live in a village near one of China's most important wetland nature reserves,
at Yancheng on the east coast. It is a big reserve covering nearly 600 kilometres
of mud flats along the shore. About 3 million birds from 200 species visit
it every winter.
It was here that I became a wetland ambassador for WWF, sleeping in a tent on the beach and learning about the beauty of the wetlands and how to save them.
The Yancheng National Nature Reserve is famous for its red-crowned cranes. Its centre is very natural and wild. But a million people live round the edges of the wetland. There are rice fields and fish and shrimp ponds. Maybe because of this, the cranes are disappearing.
I study environmental engineering at university. And it was there, two years ago, that I heard WWF wanted to appoint some student ambassadors to study and help protect wetlands. I decided to apply to study the Yancheng Reserve.
I formed a team by putting up posters and asking my friends. One week later, we had eight people and we presented our proposal just one day before the deadline!
We were selected.
The job was hard. After training, we spent a lot of time living at the wetland, surveying the wildlife. At night, we froze in our tents. But the worst time was the evening, when we were bitten by thousands of mosquitoes. I had lumps all over my legs!
One day, we had the biggest snows there for 13 years. Our team all caught cold, and one member later developed a lung disease. We were all very sorry for him. But he said: 'It's nothing because I am serving nature.'
We went to the reserve for two years. In the second year, we gave environmental lessons to a nearby school. One student answered all our questions. Later, he said he had met our team the previous summer and remembered what we had said. That made me very happy.
I had thought that we could save the wetland just by telling people the problems. But I soon realized that it was more complicated. The people needed the wetland to live. Our studies found that a serious problem for the cranes was local people destroying the vegetation. They did this by digging up the mud to collect clamworms, which they sell.
But we hope that our studies will help the managers of the reserve, as well as local people, to understand better how the wetland works and how to protect it.
The work taught me many things. I learned about
wetlands, of course, and how to be a nature lover. But I also learned

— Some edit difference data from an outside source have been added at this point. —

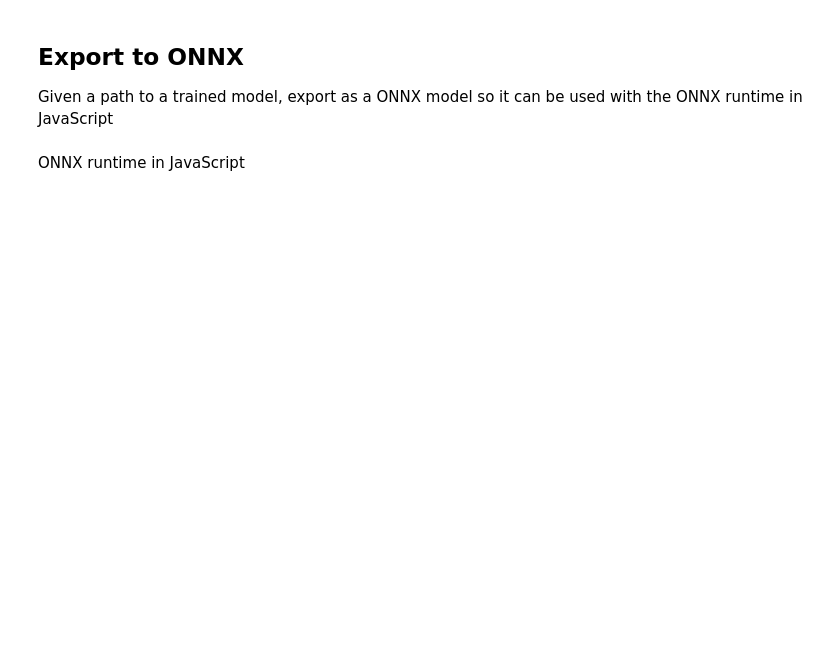
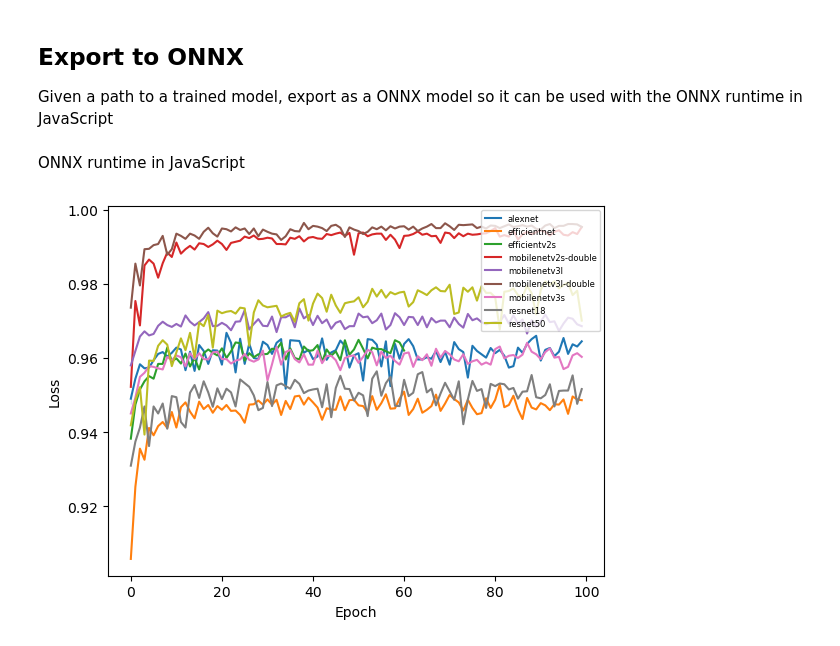
Before and after one commit to griffindvs/cs6384-project, a Jupyter notebook: leaf_classification.ipynb, the cells around one changed output. Saved outputs shown, nothing was run; the diff lists cells and outputs as text; code cells hidden in the pictures; blank space fills up the shorter version.

```diff
--- a/leaf_classification.ipynb
+++ b/leaf_classification.ipynb
@@ -290,0 +277,13 @@ torch.onnx.export(model,                     # model being run
+# %%
+df = pd.read_csv(r'converted\all_training_logs_in_one_file.csv')
+# %%
+lossval_df = df[df['metric'] == 'Accuracy/val']
+sns.lineplot(data=lossval_df, x='step', y='value', hue='run')
+
+plt.ylabel("Loss")
+plt.xlabel("Epoch")
+plt.legend(loc=1, prop={'size': 6})
+plt.savefig('acc_val_curve.png')
+plt.show()
+# %% [output]
+[figure, added]
```
Also changed, not shown: parts of 6 cells of this notebook, 1 other file.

Our Planet 1996 Water Issue Our Planet 1998 Freshwater Issue
AAAS: Freshwater AAAS: Freshwater wetlands AAAS Mangroves and Estuaries
World Wildlife Fund Yancheng Nature Reserve PDF Version